Tapping into the Rhythm of Winter
Winter focused foods and other tips for staying upbeat and healthy throughout the winter months
By YogaSpace Clinic Naturopathic Doctor, Meghan Bauer
There is no changing the natural rhythm of winter (for now at least). It is long, dark and cold, and it is not surprising that year after year our health reflects this. Increased anxiety, depression, unhealthy weight gain, continuous, long lasting colds and numerous other stress and cold related concerns are common place for many Canadians.
Aside from activities involving ice, could there be something advantageous to the cycle of winter that we could tap into; and are there ways to support this natural cycle?

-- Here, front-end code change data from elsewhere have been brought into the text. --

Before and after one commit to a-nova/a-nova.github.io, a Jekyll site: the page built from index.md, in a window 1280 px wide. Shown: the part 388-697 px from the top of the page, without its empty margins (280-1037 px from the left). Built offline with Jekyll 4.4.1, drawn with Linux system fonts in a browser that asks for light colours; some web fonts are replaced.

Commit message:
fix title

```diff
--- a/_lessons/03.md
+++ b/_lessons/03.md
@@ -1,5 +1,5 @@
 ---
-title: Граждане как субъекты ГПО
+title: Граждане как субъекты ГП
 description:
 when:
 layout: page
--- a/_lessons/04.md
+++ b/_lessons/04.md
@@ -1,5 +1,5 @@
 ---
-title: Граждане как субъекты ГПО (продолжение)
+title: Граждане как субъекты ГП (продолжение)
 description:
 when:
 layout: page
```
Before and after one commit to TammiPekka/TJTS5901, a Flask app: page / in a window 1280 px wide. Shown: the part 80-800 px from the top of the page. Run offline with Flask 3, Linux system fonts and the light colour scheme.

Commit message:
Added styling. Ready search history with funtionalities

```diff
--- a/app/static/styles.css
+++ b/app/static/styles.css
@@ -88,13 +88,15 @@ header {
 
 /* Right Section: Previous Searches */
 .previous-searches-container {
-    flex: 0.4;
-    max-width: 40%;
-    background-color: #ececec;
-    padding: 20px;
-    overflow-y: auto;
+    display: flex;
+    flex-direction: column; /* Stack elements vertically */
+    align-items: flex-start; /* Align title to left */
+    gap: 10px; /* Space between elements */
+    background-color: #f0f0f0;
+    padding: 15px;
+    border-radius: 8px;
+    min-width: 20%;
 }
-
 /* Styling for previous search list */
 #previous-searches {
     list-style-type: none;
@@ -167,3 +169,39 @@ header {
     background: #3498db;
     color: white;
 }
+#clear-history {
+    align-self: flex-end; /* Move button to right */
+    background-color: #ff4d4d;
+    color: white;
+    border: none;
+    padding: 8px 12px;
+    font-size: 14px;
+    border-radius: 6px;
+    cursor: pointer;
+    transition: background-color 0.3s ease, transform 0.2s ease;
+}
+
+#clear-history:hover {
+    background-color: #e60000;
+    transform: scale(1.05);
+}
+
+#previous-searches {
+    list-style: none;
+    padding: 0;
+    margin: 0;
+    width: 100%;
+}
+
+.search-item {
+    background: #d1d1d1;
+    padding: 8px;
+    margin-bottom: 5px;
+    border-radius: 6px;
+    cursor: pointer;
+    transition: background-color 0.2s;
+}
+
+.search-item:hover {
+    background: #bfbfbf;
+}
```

Here are a few tips for re-framing the winter deep freeze and keeping you healthy and upbeat throughout it.
Consider a purpose to the winter months; could there be a reason/challenge to why you have chosen to live in such a chilly place?
Winter is the end of all seasons. Take the winter months as your inward and reflective months of the year. Try a new activity or hobby to support this phase; (knitting, building a family tree, exploring a new musical genre).
In Traditional Chinese Medicine, (TCM), to unify with winter, one must emphasize the yin principle to become more receptive, introspective, and storage oriented; "one cools the surface of the body and warms the body's core. Cold and darkness drive one to seek inner warmth."
Winter is supported by the water element and thus the kidneys are the organs most affected by wintertime. "The forces of winter create cold in Heaven and water on Earth. They create the kidney organ and the bones within the body…the emotion fear, and the ability to make a groaning sound."
Warm hearty soups, whole grains, and roasted nuts support the water element. Dried foods, small dark beans, seaweeds, and steamed winter greens fortify the kidneys in the winter. Cook foods longer, at lower temperatures and with less water.
Bitter and salty foods are appropriate for winter since they promote a sinking, centering quality which heightens the capacity for storage. It is said in TCM that the bitter flavour has the capacity to 'enter the heart'. Small regular amounts of bitter foods in winter nurture deep inner experiences and preserve joy in the heart. Bitter foods include; lettuce, watercress, endive, turnip, celery, asparagus, alfalfa, rye, oats, quinoa, and amaranth. Salty foods include; miso, soy sauce, seaweeds, salt, millet, barley. However, use salt with care as an excess will weaken the water element.
Focus on rest and nurturing your inner warmth; baths, essential oils, warming foods, and yes, slower more inward focused exercise like yoga.